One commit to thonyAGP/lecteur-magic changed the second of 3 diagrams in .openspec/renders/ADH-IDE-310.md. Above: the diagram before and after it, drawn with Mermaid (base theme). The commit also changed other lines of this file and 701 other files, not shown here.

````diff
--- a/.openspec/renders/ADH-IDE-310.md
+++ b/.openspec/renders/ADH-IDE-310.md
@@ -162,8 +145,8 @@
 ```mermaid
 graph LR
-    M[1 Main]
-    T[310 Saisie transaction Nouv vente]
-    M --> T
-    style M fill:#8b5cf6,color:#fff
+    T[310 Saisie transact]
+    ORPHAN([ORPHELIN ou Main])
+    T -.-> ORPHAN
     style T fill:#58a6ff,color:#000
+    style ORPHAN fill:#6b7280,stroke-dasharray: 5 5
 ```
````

* * *

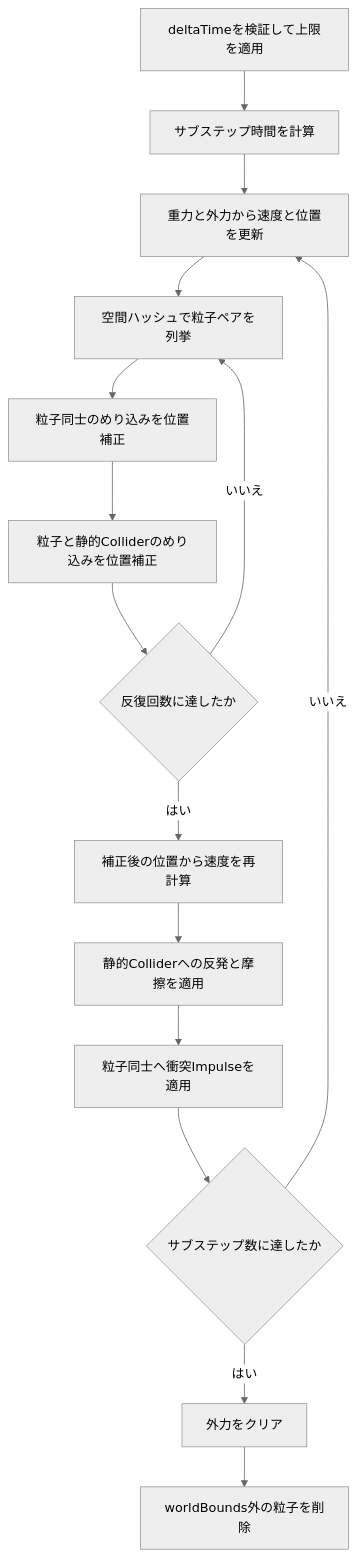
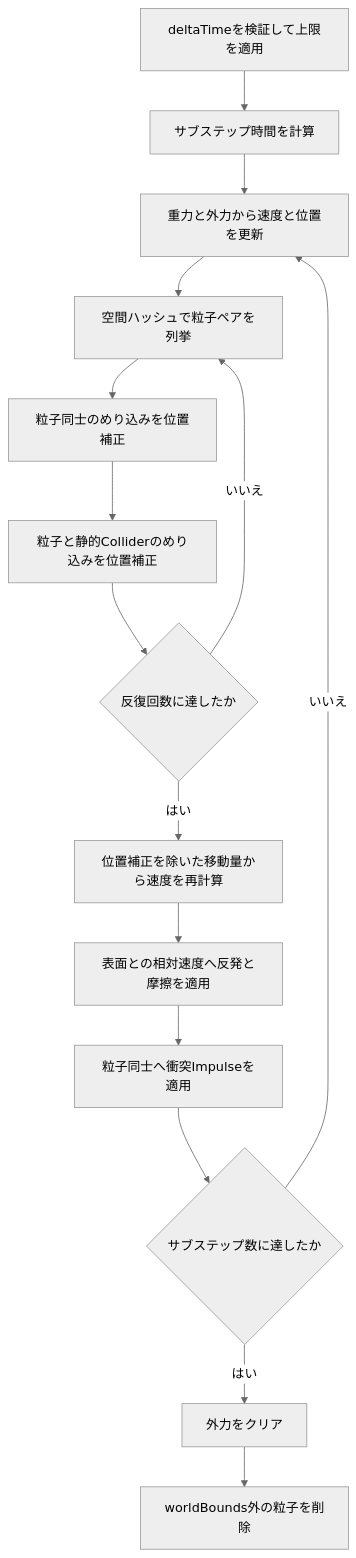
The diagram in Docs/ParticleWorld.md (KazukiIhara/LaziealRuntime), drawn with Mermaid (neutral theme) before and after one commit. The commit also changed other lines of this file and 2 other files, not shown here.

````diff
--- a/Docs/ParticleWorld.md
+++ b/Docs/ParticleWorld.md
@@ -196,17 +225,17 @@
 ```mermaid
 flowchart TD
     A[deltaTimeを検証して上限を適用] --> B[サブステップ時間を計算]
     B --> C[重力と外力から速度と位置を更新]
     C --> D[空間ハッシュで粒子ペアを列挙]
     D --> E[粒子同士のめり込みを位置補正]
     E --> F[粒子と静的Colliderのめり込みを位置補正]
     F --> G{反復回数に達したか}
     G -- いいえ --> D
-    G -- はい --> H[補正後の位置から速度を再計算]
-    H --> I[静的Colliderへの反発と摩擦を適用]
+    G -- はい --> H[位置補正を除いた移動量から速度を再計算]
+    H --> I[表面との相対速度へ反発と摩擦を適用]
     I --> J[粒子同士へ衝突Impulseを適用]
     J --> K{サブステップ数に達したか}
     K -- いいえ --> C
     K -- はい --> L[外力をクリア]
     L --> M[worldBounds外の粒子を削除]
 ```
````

**Directions for this task**
For each line above that contains "file", make a copy.

**Written response**
One commit to thonyAGP/lecteur-magic changed the second of 3 diagrams in .openspec/renders/ADH-IDE-310.md. Above: the diagram before and after it, drawn with Mermaid (base theme). The commit also changed other lines of this file and 701 other files, not shown here.
The diagram in Docs/ParticleWorld.md (KazukiIhara/LaziealRuntime), drawn with Mermaid (neutral theme) before and after one commit. The commit also changed other lines of this file and 2 other files, not shown here.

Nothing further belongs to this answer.